This is an excellent thread. Thanks for all the book recommendations. Seems like so much of the focus has been on the financial crisis, it's as if we forgot we still are going to need to eat!

Quote:

I'd like to explore herbal medicine in greater detail -- I have a few
books that detail the medicinal uses of plants but I'd love some guides
that have detailed preparation and storage instructions.

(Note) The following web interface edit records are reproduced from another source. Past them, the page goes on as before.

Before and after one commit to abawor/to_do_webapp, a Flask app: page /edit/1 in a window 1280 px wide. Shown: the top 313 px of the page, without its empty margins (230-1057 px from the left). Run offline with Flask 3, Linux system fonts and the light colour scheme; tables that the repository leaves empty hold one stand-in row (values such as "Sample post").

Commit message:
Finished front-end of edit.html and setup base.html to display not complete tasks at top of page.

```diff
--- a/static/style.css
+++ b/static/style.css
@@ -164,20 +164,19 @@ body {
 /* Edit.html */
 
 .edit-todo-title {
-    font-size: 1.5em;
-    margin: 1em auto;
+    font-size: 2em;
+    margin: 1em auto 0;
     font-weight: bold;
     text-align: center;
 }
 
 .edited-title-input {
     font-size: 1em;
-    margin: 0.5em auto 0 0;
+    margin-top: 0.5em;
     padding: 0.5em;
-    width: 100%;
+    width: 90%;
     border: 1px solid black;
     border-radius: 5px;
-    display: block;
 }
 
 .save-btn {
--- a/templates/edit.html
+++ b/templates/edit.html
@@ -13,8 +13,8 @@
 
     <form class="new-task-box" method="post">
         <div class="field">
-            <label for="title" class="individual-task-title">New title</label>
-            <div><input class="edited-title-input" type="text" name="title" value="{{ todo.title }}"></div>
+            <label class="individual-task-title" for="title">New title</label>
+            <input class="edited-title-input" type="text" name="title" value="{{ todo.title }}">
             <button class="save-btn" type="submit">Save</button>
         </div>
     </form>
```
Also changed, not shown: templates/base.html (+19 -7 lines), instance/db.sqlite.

Sue - I have something you may be interested in. It's called Miracle Mineral Solution, or MMS. It's a mineral that kills toxins and poisons from your immune system, allowing it to function as it should. It was developed by Jim Humble. He originally discovered that it cured malaria. In fact, Jim himself contracted malaria and used MMS to cure himself. He has cured thousands of people, especially in Africa, from malaria. I have been taking his solution for the past 3+ months and have been perfectly healthy, whereas I would have had my normal winter cold by now. My friend who recommended it to me, contracted Lyme disease in the summer of 2007 and he used the mineral exclusively and it killed his Lyme disease. I know the solution can last for as many as 20 years, so if medical care becomes difficult to obtain in the future, MMS may be what you need if a lack of medical care arises.

You can learn more about MMS at www.miraclemineral.org

 

yoshhash's picture
yoshhash
Status: Martenson Brigade Member (Offline)
Joined: Sep 20 2008
Posts: 271
Re: Basic life skills - Recommended books?

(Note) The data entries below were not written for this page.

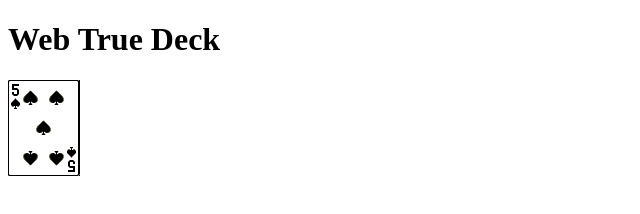
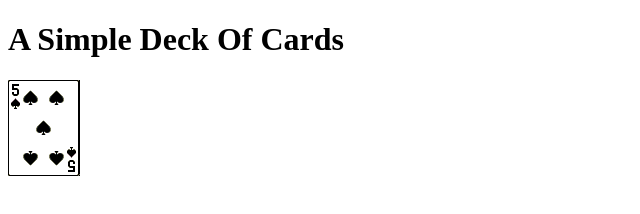
Before and after one commit to JoeFranks1993/Card-Deck, a plain HTML site: page index.html in a window 1280 px wide. Shown: the whole page, without its empty margins (0-640 px from the left). Drawn offline with nearby package versions, Linux system fonts and the light colour scheme.

Commit message:
Title
Title

```diff
--- a/index.html
+++ b/index.html
@@ -10,7 +10,7 @@
 <div id = wrapper>
 
 <body id>
-<h1>Web True Deck</h1>
+<h1>A Simple Deck Of Cards</h1>
 
 <div id = cardtable>
 
```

This may not qualify as "basic life skills", but it is a magnificent compilation of what to do when SHTF, what to expect when systems collapse, how people have coped, what things have gone wrone, in the context of trying to disseminate aid, food, water, aid, communication etc, and what to do to avoid these past mistakes.

The book is Worldchanging by Alex Steffen.  it is kind of a modern version of the Whole Earth Catalogue, a guide to where to find resources/forums/suppliers/people in various areas of specialty.  It is also an amazing compilation of case studies of how one person can make a world of a difference, right now. 

Comment viewing options

Select your preferred way to display the comments and click "Save settings" to activate your changes.
Login or Register to post comments